Afterward, there was Emmitt again. He made a very late appearance in the post-game press conference, his right shoulder wrapped and taped so heavily that he had a Quasimodo look. "When I first hurt the shoulder, they told me it was a sprain," he said. "It felt a whole lot worse than a sprain. I thought I'd dislocated it or something. I really didn't know what I could or couldn't do. I knew I'd lost some range of motion. But I knew I wasn't coming out.
"They put a harness under my pads and taped a knee pad to the shoulder and wrapped an Ace bandage around that, trying to keep the pad on. It didn't really help much. I had to make a decision, get down or play. So I played. It was the Lord's will. He watched over me."

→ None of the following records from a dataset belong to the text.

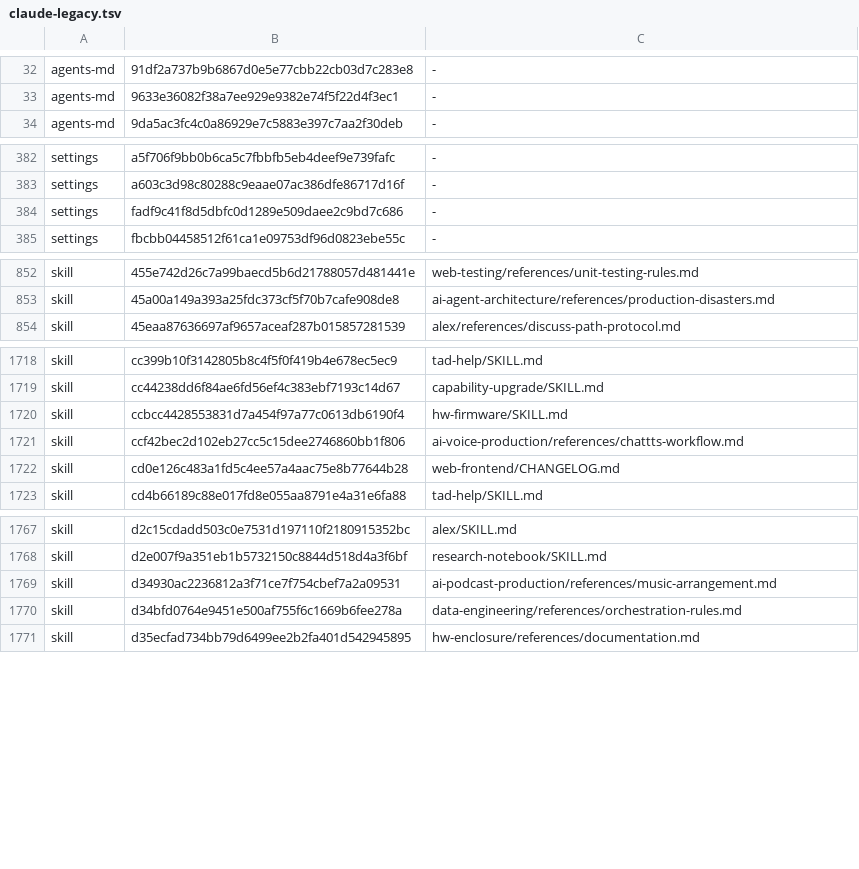
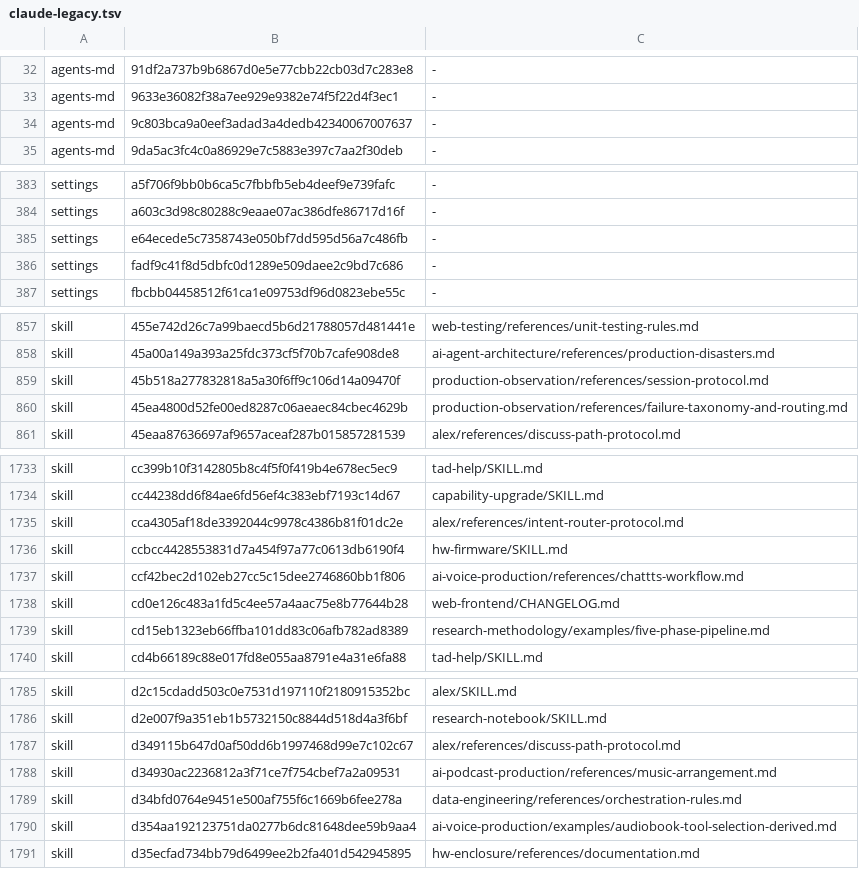
Before and after one commit to Sheldon-92/TAD, a TSV file: .tad/provenance/claude-legacy.tsv, drawn as a sheet; only a part is shown, gaps mark what is left out; the diff covers the shown part only.

```diff
--- a/.tad/provenance/claude-legacy.tsv
+++ b/.tad/provenance/claude-legacy.tsv
@@ -33,2 +33,3 @@ agents-md	91df2a737b9b6867d0e5e77cbb22cb03d7c283e8	-
 agents-md	9633e36082f38a7ee929e9382e74f5f22d4f3ec1	-
+agents-md	9c803bca9a0eef3adad3a4dedb42340067007637	-
 agents-md	9da5ac3fc4c0a86929e7c5883e397c7aa2f30deb	-
@@ -383,2 +384,3 @@ settings	a5f706f9bb0b6ca5c7fbbfb5eb4deef9e739fafc	-
 settings	a603c3d98c80288c9eaae07ac386dfe86717d16f	-
+settings	e64ecede5c7358743e050bf7dd595d56a7c486fb	-
 settings	fadf9c41f8d5dbfc0d1289e509daee2c9bd7c686	-
@@ -853,2 +858,4 @@ skill	455e742d26c7a99baecd5b6d21788057d481441e	web-testing/references/unit-testi
 skill	45a00a149a393a25fdc373cf5f70b7cafe908de8	ai-agent-architecture/references/production-disasters.md
+skill	45b518a277832818a5a30f6ff9c106d14a09470f	production-observation/references/session-protocol.md
+skill	45ea4800d52fe00ed8287c06aeaec84cbec4629b	production-observation/references/failure-taxonomy-and-routing.md
 skill	45eaa87636697af9657aceaf287b015857281539	alex/references/discuss-path-protocol.md
@@ -1719,2 +1734,3 @@ skill	cc399b10f3142805b8c4f5f0f419b4e678ec5ec9	tad-help/SKILL.md
 skill	cc44238dd6f84ae6fd56ef4c383ebf7193c14d67	capability-upgrade/SKILL.md
+skill	cca4305af18de3392044c9978c4386b81f01dc2e	alex/references/intent-router-protocol.md
 skill	ccbcc4428553831d7a454f97a77c0613db6190f4	hw-firmware/SKILL.md
@@ -1722,2 +1738,3 @@ skill	ccf42bec2d102eb27cc5c15dee2746860bb1f806	ai-voice-production/references/ch
 skill	cd0e126c483a1fd5c4ee57a4aac75e8b77644b28	web-frontend/CHANGELOG.md
+skill	cd15eb1323eb66ffba101dd83c06afb782ad8389	research-methodology/examples/five-phase-pipeline.md
 skill	cd4b66189c88e017fd8e055aa8791e4a31e6fa88	tad-help/SKILL.md
@@ -1768,4 +1786,6 @@ skill	d2c15cdadd503c0e7531d197110f2180915352bc	alex/SKILL.md
 skill	d2e007f9a351eb1b5732150c8844d518d4a3f6bf	research-notebook/SKILL.md
+skill	d349115b647d0af50dd6b1997468d99e7c102c67	alex/references/discuss-path-protocol.md
 skill	d34930ac2236812a3f71ce7f754cbef7a2a09531	ai-podcast-production/references/music-arrangement.md
 skill	d34bfd0764e9451e500af755f6c1669b6fee278a	data-engineering/references/orchestration-rules.md
+skill	d354aa192123751da0277b6dc81648dee59b9aa4	ai-voice-production/examples/audiobook-tool-selection-derived.md
 skill	d35ecfad734bb79d6499ee2b2fa401d542945895	hw-enclosure/references/documentation.md
```
Also changed, not shown: 15 added rows and 1 edited cell elsewhere in this file, .tad/provenance/framework-released.tsv, 2 other files.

"How about the stiff-arm you threw with your right arm on that last drive?" someone asked him.
"I wasn't thinking," he said. "It was just a reaction."
So Smith became only the fourth man to win three straight NFL rushing titles, joining Steve Van Buren, Jim Brown and Earl Campbell. "Winning this game, plus winning the third rushing title," he said, "well, those are things you can someday look back on and say, 'Emmitt, you did a hell of a job.' "
A heavyweight championship fight all right. Ali versus Frazier, except that boxers get six months, a year, to recover before they have to get it on again. But these two heavyweights, the Cowboys and the Giants, might have to step into the ring again in two weeks if New York beats the Minnesota Vikings and the Detroit Lions beat the Green Bay Packers in this week's wild-card playoff round.
Will Emmitt be ready in two weeks? The word from the Cowboy trainers' room: one week, no; two weeks, probably. The word from Smith: "There's no way they'll keep me out of it."